» **WORK ITEM**: Your task is to filter the data below down to the lines holding "Поиск".

Structured diff data:
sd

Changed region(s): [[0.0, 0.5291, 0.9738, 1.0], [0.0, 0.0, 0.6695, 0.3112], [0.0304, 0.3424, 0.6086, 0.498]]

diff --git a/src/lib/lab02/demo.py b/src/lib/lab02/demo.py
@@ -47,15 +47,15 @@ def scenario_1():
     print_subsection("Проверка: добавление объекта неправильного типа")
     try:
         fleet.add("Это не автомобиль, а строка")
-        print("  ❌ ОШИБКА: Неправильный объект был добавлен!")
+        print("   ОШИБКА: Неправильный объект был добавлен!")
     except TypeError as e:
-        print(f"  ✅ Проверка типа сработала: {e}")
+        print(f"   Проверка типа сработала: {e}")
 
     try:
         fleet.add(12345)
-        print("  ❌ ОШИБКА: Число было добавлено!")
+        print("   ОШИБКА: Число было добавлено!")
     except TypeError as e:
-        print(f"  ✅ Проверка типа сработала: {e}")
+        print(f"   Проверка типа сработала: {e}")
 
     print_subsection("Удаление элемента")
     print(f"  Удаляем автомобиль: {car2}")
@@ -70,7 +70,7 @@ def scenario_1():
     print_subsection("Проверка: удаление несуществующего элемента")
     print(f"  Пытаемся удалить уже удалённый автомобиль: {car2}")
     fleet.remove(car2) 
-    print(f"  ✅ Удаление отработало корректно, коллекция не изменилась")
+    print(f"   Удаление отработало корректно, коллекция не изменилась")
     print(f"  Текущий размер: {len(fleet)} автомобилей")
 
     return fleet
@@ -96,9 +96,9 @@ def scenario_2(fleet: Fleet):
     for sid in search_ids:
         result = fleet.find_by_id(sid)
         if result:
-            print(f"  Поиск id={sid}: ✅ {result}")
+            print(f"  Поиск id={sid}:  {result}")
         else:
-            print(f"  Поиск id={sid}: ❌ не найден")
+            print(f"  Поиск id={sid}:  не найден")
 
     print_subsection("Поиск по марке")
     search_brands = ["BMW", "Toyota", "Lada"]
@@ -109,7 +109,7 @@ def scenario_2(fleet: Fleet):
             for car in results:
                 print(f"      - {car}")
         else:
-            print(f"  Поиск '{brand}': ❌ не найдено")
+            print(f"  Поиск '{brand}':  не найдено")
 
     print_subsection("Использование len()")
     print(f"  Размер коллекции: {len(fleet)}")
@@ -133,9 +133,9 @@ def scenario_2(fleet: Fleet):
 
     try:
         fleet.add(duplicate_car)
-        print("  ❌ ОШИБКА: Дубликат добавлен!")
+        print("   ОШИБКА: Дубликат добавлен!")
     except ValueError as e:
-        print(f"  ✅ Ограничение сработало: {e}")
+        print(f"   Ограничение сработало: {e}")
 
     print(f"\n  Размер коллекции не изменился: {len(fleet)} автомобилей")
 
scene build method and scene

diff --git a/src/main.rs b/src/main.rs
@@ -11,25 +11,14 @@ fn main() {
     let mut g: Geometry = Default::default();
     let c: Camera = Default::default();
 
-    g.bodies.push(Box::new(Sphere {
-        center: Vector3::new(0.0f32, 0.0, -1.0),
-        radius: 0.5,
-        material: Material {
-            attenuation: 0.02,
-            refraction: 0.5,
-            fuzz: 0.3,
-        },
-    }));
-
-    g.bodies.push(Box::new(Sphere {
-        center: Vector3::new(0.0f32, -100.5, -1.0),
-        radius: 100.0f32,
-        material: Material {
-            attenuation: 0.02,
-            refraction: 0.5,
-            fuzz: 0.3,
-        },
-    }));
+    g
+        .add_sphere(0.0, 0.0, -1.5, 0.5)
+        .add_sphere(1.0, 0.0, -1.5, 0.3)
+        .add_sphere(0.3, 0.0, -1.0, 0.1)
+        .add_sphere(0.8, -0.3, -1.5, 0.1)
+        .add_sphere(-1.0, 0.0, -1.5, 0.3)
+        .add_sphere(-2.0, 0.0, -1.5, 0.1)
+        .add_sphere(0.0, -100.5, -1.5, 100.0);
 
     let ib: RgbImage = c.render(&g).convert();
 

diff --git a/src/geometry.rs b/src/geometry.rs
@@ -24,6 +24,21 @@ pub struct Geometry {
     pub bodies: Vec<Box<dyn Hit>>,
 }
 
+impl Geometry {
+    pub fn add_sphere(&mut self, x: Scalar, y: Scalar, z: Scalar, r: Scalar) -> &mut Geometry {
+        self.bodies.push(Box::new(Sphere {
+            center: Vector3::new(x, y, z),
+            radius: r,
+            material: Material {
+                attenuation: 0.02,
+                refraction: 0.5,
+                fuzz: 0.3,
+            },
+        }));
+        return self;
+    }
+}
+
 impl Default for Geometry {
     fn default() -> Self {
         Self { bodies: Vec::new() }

» **THE COMPLETED TASK**:
-            print(f"  Поиск id={sid}: ✅ {result}")
+            print(f"  Поиск id={sid}:  {result}")
-            print(f"  Поиск id={sid}: ❌ не найден")
+            print(f"  Поиск id={sid}:  не найден")
     print_subsection("Поиск по марке")
-            print(f"  Поиск '{brand}': ❌ не найдено")
+            print(f"  Поиск '{brand}':  не найдено")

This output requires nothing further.